- Boris Johnson says Brexit an opportunity for more global role
With just over three weeks since the Brexit vote, some of its chief advocates -- who now find themselves in government -- are putting forward their plans for a more outward-looking Britain.
Chief Brexit negotiator David Davis is confident that the U.K. can retain access to the single market while tightening restrictions on migration. Newly appointed Foreign Secretary Boris Johnson said Brexit is an opportunity for Britain to be “truly global.” Trade Secretary Liam Fox has started lining up deals around the world, ready to be put into place once Britain divorces from the bloc.
The comments echo the argument put forward during campaigning that Britain could play a more influential role on the global stage outside the European Union. Politicians in Prime Minister Theresa May’s newly formed government now face the task of turning that idea into reality. They’re faced with oncoming exit negotiations with EU leaders who say they’re unlikely to compromise on restricting migration to the U.K. if the country is to retain access to the single market.
The European Commission “must realize the British public have made it clear where they stand on regaining control of our borders,” Davis, who was appointed last week, said in an interview with the Mail on Sunday. “At the end of the day the initial anger will be replaced by common interest.”
That cements a key battle line in the negotiations over Britain’s relationship with the European Union.

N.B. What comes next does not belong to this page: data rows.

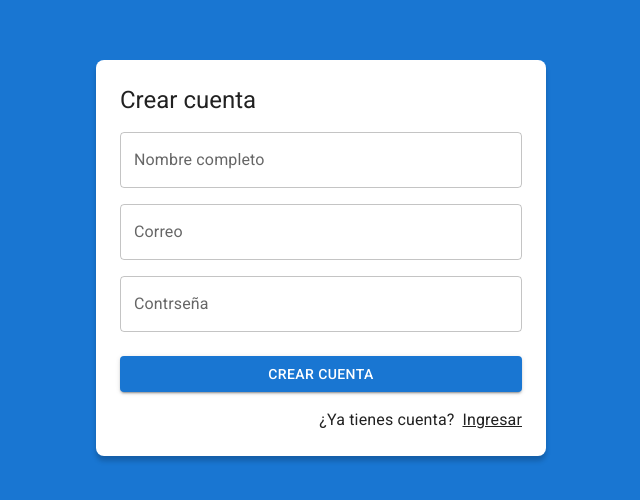
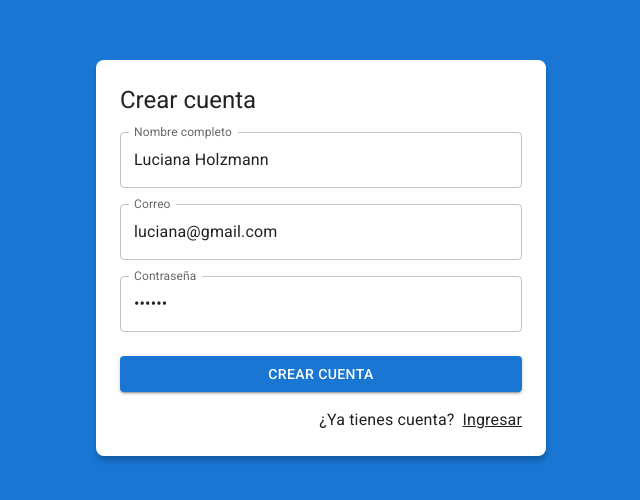
Before and after one commit to LuuHolz/07-journal-app, a React (Vite) app: page /auth/register in a window 1280 px wide. Shown: the part 142-642 px from the top of the page, without its empty margins (319-959 px from the left). Built offline with nearby package versions, Linux system fonts and the light colour scheme.

Commit message:
[FEAT] Form:  registro de usuarios, errores y custom hook

```diff
--- a/src/auth/pages/RegisterPage.tsx
+++ b/src/auth/pages/RegisterPage.tsx
@@ -1,18 +1,44 @@
 import { Link as RouterLink } from "react-router-dom";
 import { Grid, TextField, Typography, Button, Link } from "@mui/material";
 import { AuthLayout } from "../layout/AuthLayout";
+import { useForm } from "../../hooks";
+
+const formData = {
+  email: 'luciana@gmail.com',
+  password: '123456',
+  displayName: 'Luciana Holzmann'
+}
+
+const formValidations = {
+  email: [ (value) => value.includes('@'), 'El correo debe de tener un @'],
+  password: [ (value) => value.length >= 6, 'El password debe de tener más de 6 letras.'],
+  displayName: [ (value) => value.length >= 1, 'El nombre es obligatorio.']
+}
 
 const RegisterPage = () => {
+
+  const { displayName, email, password, onInputChange, formState,
+          displayNameValid, emailValid, passwordValid,
+        } =  useForm( formData, formValidations);
+
+  const onSubmit = ( event ) => {
+    event.preventDefault();
+  }
+
   return (
     <AuthLayout title="Crear cuenta">
-      <form action="">
+      <form onSubmit={ onSubmit }>
 
         <Grid item xs={12} sx={{ mt: 2 }}>
           <TextField
             label="Nombre completo"
-              type="email"
             placeholder="Nombre completo"
             fullWidth
+            name='displayName'
+            value={ displayName }
+            onChange={ onInputChange }
+            error={ !!displayNameValid }
+            helperText={ displayNameValid }
           />
         </Grid>
 
@@ -23,21 +49,34 @@
               type="email"
               placeholder="correo@google.com"
               fullWidth
+              name='email'
+              value={ email }
+              onChange={ onInputChange }
+              error={ !!emailValid }
+              helperText={ emailValid }
             />
           </Grid>
 
           <Grid item xs={12} sx={{ mt: 2 }}>
             <TextField
-              label="Contrseña"
+              label="Contraseña"
               type="password"
               placeholder="Contraseña"
               fullWidth
+              name='password'
+              value={ password }
+              onChange={ onInputChange }
+              error={ !!passwordValid }
+              helperText={ passwordValid }
             />
           </Grid>
 
           <Grid container spacing={2} sx={{ mb: 2, mt: 1 }}>
             <Grid item xs={12} >
-              <Button variant="contained" fullWidth>
+              <Button
+                type="submit"
+                variant="contained"
+                fullWidth>
                 Crear cuenta
               </Button>
             </Grid>
--- a/src/hooks/useForm.ts
+++ b/src/hooks/useForm.ts
@@ -1,25 +1,44 @@
-import { useState } from 'react';
+import { useEffect, useMemo, useState } from "react";
 
-export const useForm = ( initialForm = {} ) => {
+const useForm = (initialForm = {}, formValidations = {}) => {
+  const [formState, setFormState] = useState(initialForm);
+  const [formValidation, setFormValidations] = useState({});
 
-    const [ formState, setFormState ] = useState( initialForm );
+  useEffect(() => {
+    createValidators();
+  }, [formState]);
 
   const onInputChange = ({ target }) => {
     const { name, value } = target;
     setFormState({
       ...formState,
-            [ name ]: value
+      [name]: value
     });
+  };
+
+  const createValidators = () => {
+    const formCheckedValues = {};
+
+    for (const formField of Object.keys(formValidations)) {
+      const [fn, errorMessage] = formValidations[formField];
+      formCheckedValues[`${formField}Valid`] = fn(formState[formField]) ? null : errorMessage;
     }
 
-    const onResetForm = () => {
-        setFormState( initialForm );
-    }
+    setFormValidations(formCheckedValues);
+  };
 
   return {
     ...formState,
     formState,
     onInputChange,
-        onResetForm,
+    ...formValidation,
+    isFormValid: useMemo(() => {
+      for (const formValue of Object.keys(formValidation)) {
+        if (formValidation[formValue] !== null) return false;
       }
-}
+      return true;
+    }, [formValidation])
+  };
+};
+
+export { useForm };
```
Lines whose indentation alone changed are shown as unchanged.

German Chancellor Angela Merkel said last week that the U.K. government should be given “time to thoroughly think” about what kind of relationship it wants with the EU. Nevertheless, she and other European leaders have agreed that there can be no access to the single market without the associated freedom of movement.

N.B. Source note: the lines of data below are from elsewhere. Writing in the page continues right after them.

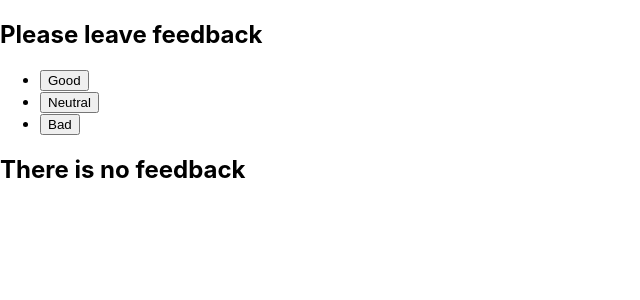
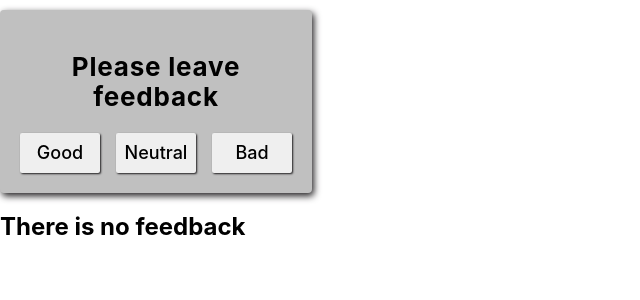
Before and after one commit to PlutovaKate/02-goit-react-hw-02-feedback, a React (Create React App) app: page / in a window 1280 px wide. Shown: the top 300 px of the page, without its empty margins (0-640 px from the left). Built offline with nearby package versions, Linux system fonts and the light colour scheme.

Commit message:
add styled Component

```diff
--- a/package.json
+++ b/package.json
@@ -7,9 +7,11 @@
     "@testing-library/jest-dom": "^5.16.3",
     "@testing-library/react": "^12.1.4",
     "@testing-library/user-event": "^13.5.0",
+    "modern-normalize": "^2.0.0",
     "react": "^18.1.0",
     "react-dom": "^18.1.0",
     "react-scripts": "5.0.1",
+    "styled-components": "^6.1.0",
     "web-vitals": "^2.1.3"
   },
   "scripts": {
--- a/src/components/FeedbackOptions/FeedbackOptions.jsx
+++ b/src/components/FeedbackOptions/FeedbackOptions.jsx
@@ -1,4 +1,5 @@
 import React from 'react';
+import { List, BtnList, ListItem } from './FeedbackOptions.styled';
 
 const Feedback = ({
   onIncreamentGood,
@@ -6,23 +7,23 @@ const Feedback = ({
   onIncreamentBad,
 }) => {
   return (
-    <ul>
-      <li>
-        <button type="button" onClick={onIncreamentGood}>
+    <List>
+      <ListItem>
+        <BtnList type="button" onClick={onIncreamentGood}>
           Good
-        </button>
-      </li>
-      <li>
-        <button type="button" onClick={onIncreamentNeutral}>
+        </BtnList>
+      </ListItem>
+      <ListItem>
+        <BtnList type="button" onClick={onIncreamentNeutral}>
           Neutral
-        </button>
-      </li>
-      <li>
-        <button type="button" onClick={onIncreamentBad}>
+        </BtnList>
+      </ListItem>
+      <ListItem>
+        <BtnList type="button" onClick={onIncreamentBad}>
           Bad
-        </button>
-      </li>
-    </ul>
+        </BtnList>
+      </ListItem>
+    </List>
   );
 };
 
--- /dev/null
+++ b/src/components/FeedbackOptions/FeedbackOptions.styled.js
@@ -0,0 +1,26 @@
+import styled from 'styled-components';
+
+export const List = styled.ul`
+  margin: 0;
+  padding: 0;
+  list-style: none;
+  display: flex;
+  flex-wrap: wrap;
+  gap: 16px;
+`;
+
+export const BtnList = styled.button`
+  width: 80px;
+  height: 40px;
+  font-weight: 500;
+  font-size: 18px;
+  border: transparent;
+  border-radius: 2px;
+  box-shadow: 1px 1px 2px #201e20;
+`;
+
+export const ListItem = styled.li`
+  :hover {
+    background-color: grey;
+  }
+`;
--- /dev/null
+++ b/src/components/GlobalStyle.js
@@ -0,0 +1,19 @@
+import { createGlobalStyle } from 'styled-components';
+import 'modern-normalize';
+
+export const GlobalStyle = createGlobalStyle`
+body {
+    margin: 0;
+    font-family: -apple-system, BlinkMacSystemFont, 'Segoe UI', 'Roboto', 'Oxygen',
+      'Ubuntu', 'Cantarell', 'Fira Sans', 'Droid Sans', 'Helvetica Neue',
+      sans-serif;
+    -webkit-font-smoothing: antialiased;
+    -moz-osx-font-smoothing: grayscale;
+  }
+
+  code {
+    font-family: source-code-pro, Menlo, Monaco, Consolas, 'Courier New',
+      monospace;
+  }
+
+`;
--- a/src/components/Section/Section.jsx
+++ b/src/components/Section/Section.jsx
@@ -1,11 +1,12 @@
 import React from 'react';
+import { SectionFeedback, SectionTitle } from './Section.styled';
 
 const Section = ({ title, children }) => {
   return (
-    <section>
-      <h2>{title}</h2>
+    <SectionFeedback>
+      <SectionTitle>{title}</SectionTitle>
       {children}
-    </section>
+    </SectionFeedback>
   );
 };
 
--- /dev/null
+++ b/src/components/Section/Section.styled.js
@@ -0,0 +1,18 @@
+import styled from 'styled-components';
+
+export const SectionFeedback = styled.section`
+  background-color: silver;
+  width: 312px;
+  margin-top: 10px;
+  padding: 20px;
+  border-radius: 4px;
+  box-shadow: 2px 3px 7px #201e20;
+`;
+
+export const SectionTitle = styled.h2`
+  font-weight: 700;
+  font-size: 26px;
+  line-height: 1.16;
+  text-align: center;
+  letter-spacing: 0.03em;
+`;
--- a/src/components/Statistics/Statistics.jsx
+++ b/src/components/Statistics/Statistics.jsx
@@ -1,23 +1,24 @@
 import React from 'react';
+import { ListItem } from './Statistics.styled';
 
 const Statistics = ({ good, neutral, bad, total, positivePercentage }) => {
   return (
     <ul>
-      <li>
+      <ListItem>
         <p>Good: {good}</p>
-      </li>
-      <li>
+      </ListItem>
+      <ListItem>
         <p>Neutral: {neutral}</p>
-      </li>
-      <li>
+      </ListItem>
+      <ListItem>
         <p>Bad: {bad}</p>
-      </li>
-      <li>
+      </ListItem>
+      <ListItem>
         <p>Total: {total}</p>
-      </li>
-      <li>
+      </ListItem>
+      <ListItem>
         <p>Positive feedback: {positivePercentage}</p>
-      </li>
+      </ListItem>
     </ul>
   );
 };
--- /dev/null
+++ b/src/components/Statistics/Statistics.styled.js
@@ -0,0 +1,9 @@
+import styled from 'styled-components';
+
+export const ListItem = styled.li`
+  font-weight: 400;
+  font-size: 16px;
+  line-height: 1.7;
+  letter-spacing: 0.03em;
+  color: black;
+`;
--- a/src/index.css
+++ /dev/null
@@ -1,15 +0,0 @@
-@import-normalize; /* bring in normalize.css styles */
-
-body {
-  margin: 0;
-  font-family: -apple-system, BlinkMacSystemFont, 'Segoe UI', 'Roboto', 'Oxygen',
-    'Ubuntu', 'Cantarell', 'Fira Sans', 'Droid Sans', 'Helvetica Neue',
-    sans-serif;
-  -webkit-font-smoothing: antialiased;
-  -moz-osx-font-smoothing: grayscale;
-}
-
-code {
-  font-family: source-code-pro, Menlo, Monaco, Consolas, 'Courier New',
-    monospace;
-}
--- a/src/index.js
+++ b/src/index.js
@@ -1,10 +1,15 @@
 import React from 'react';
 import ReactDOM from 'react-dom/client';
 import { App } from 'components/App';
-import './index.css';
+
+import { ThemeProvider } from 'styled-components';
+import { GlobalStyle } from 'components/GlobalStyle';
 
 ReactDOM.createRoot(document.getElementById('root')).render(
   <React.StrictMode>
-    <App />
+    <ThemeProvider theme={{}}>
+      <App />
+      <GlobalStyle />
+    </ThemeProvider>
   </React.StrictMode>
 );
```
Also changed, not shown: 1 other file (tests, documents, lock files or other folders).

Johnson -- who wrote in the Telegraph that the U.K. “should be more outward-looking, more engaged, and more active on the world stage than ever before” -- travels to Brussels Monday, where he will participate in the EU’s foreign affairs council. He may receive a frosty reception, after French Foreign Minister Jean-Marc Ayrault said that Johnson “lied a lot to the British people” during the referendum campaign and now “finds himself with his back against the wall.”
While the U.K. can’t make formal trade deals with other countries until it has left the bloc, Fox said he is starting to line them up to be signed once it has. In an interview with the Sunday Times, Fox said he is “scoping about a dozen free-trade deals outside the EU to be ready for when we leave,” and that he will fly to the U.S. next week.

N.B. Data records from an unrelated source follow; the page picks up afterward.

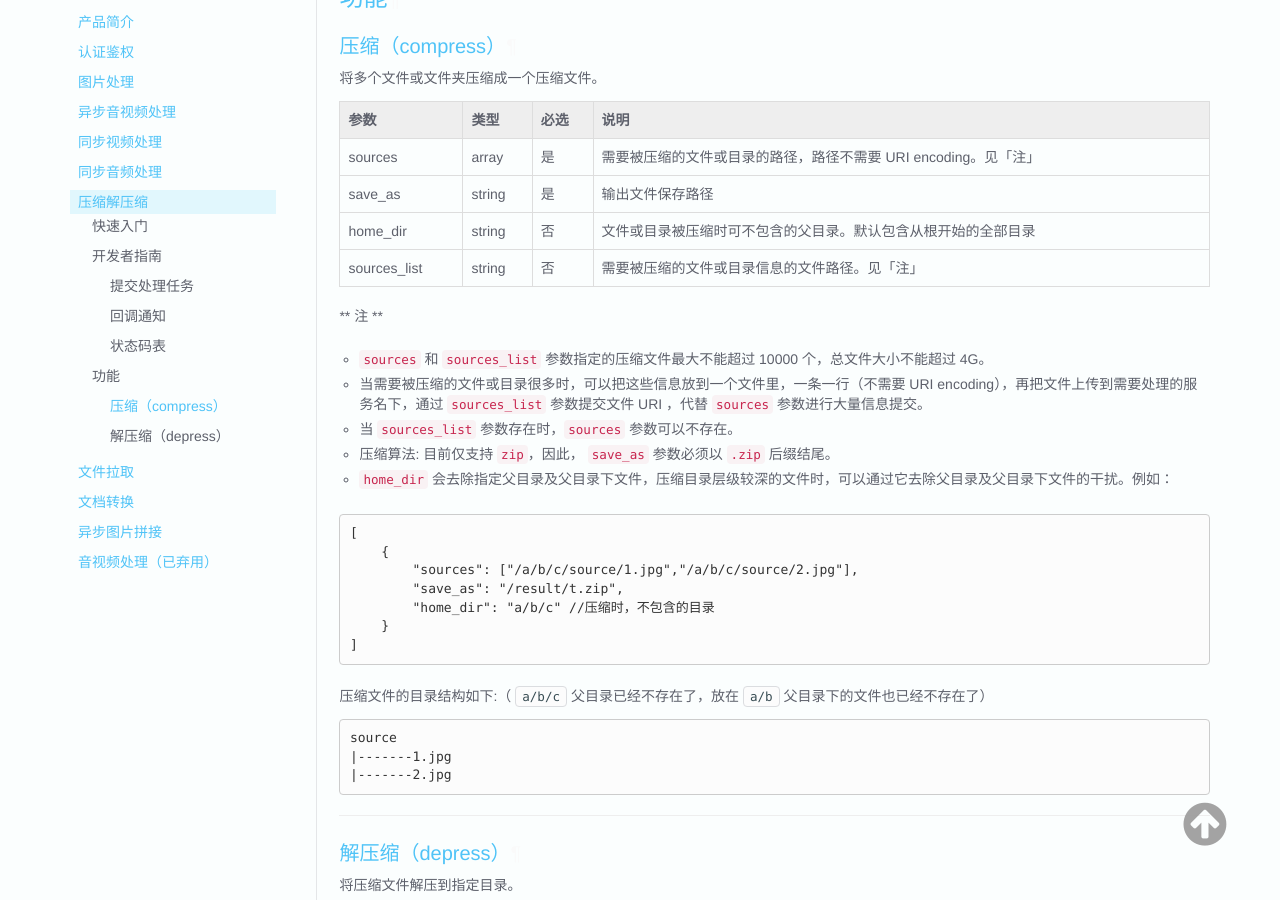
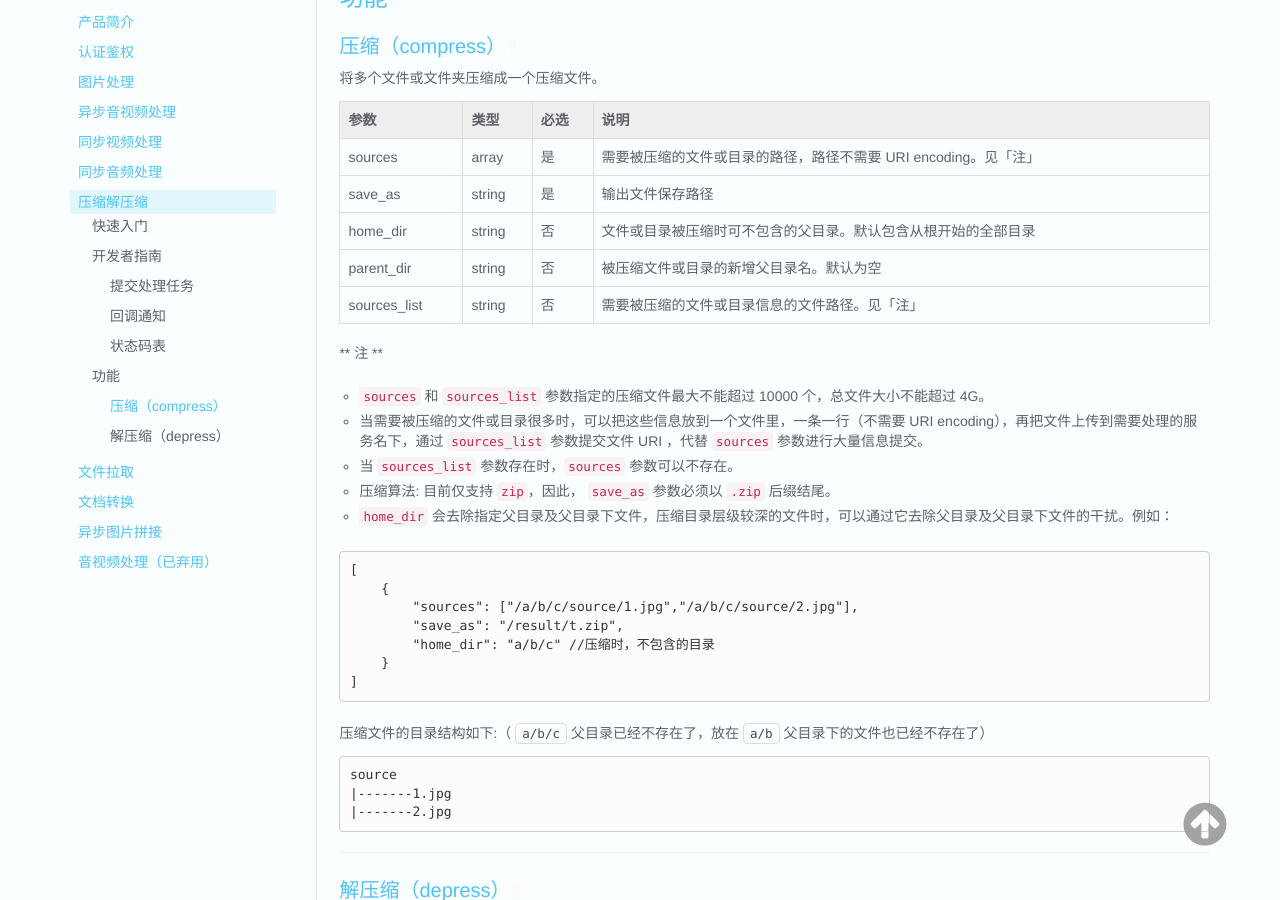
Before and after one commit to upyun/docs, an MkDocs documentation site: the page built from sources/cloud/unzip.md, in a window 1280 px wide and 900 px high, scrolled down 2623 px. Built offline with MkDocs 1.6.1, drawn with Linux system fonts in a browser that asks for light colours; old or Windows-style settings are respelled for this version of MkDocs.

Commit message:
compress add parent_dir parameter

```diff
--- a/sources/cloud/unzip.md
+++ b/sources/cloud/unzip.md
@@ -135,6 +135,7 @@ curl -X POST \
 | sources           | array     | 是   	| 需要被压缩的文件或目录的路径，路径不需要 URI encoding。见「注」        	|
 | save_as           | string    | 是   	| 输出文件保存路径     						|
 | home_dir          | string    | 否   	| 文件或目录被压缩时可不包含的父目录。默认包含从根开始的全部目录 |
+| parent_dir        | string    | 否   	| 被压缩文件或目录的新增父目录名。默认为空 |
 | sources_list      | string    | 否   	| 需要被压缩的文件或目录信息的文件路径。见「注」  |
 
 ** 注 **
```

Fox is lining up those deals based on a timeline of Britain triggering Article 50 of the Lisbon Treaty by the end of the year, which would start formal exit negotiations with the EU in time to leave by Jan. 1, 2019.
May has previously indicated that Article 50 would probably not be invoked until next year. After meeting with Scottish First Minister Nicola Sturgeon she said that she won’t do so until she has a U.K.-wide approach to exit negotiations.
In an interview with Andrew Marr on the BBC, Sturgeon said that Scotland is “in a very strong position” when asked whether it would have a veto over the timing of starting exit negotiations with Europe. She also said it’s possible that Scotland remains both a part of the U.K. and the EU, though she could call a second referendum on Scottish independence if she’s unable to protect Scotland’s relationship with the EU within the U.K.
Despite the apparent difficulties facing May’s government, Britons appear to have high hopes for her leadership. Nearly half of respondents in a poll by ICM for The Sun said she’ll deliver a good Brexit deal.
Most respondents in a separate poll by ComRes for the Sunday Mirror and Independent opposed a second referendum on European Union membership, and almost half said there’s no need for an early general election.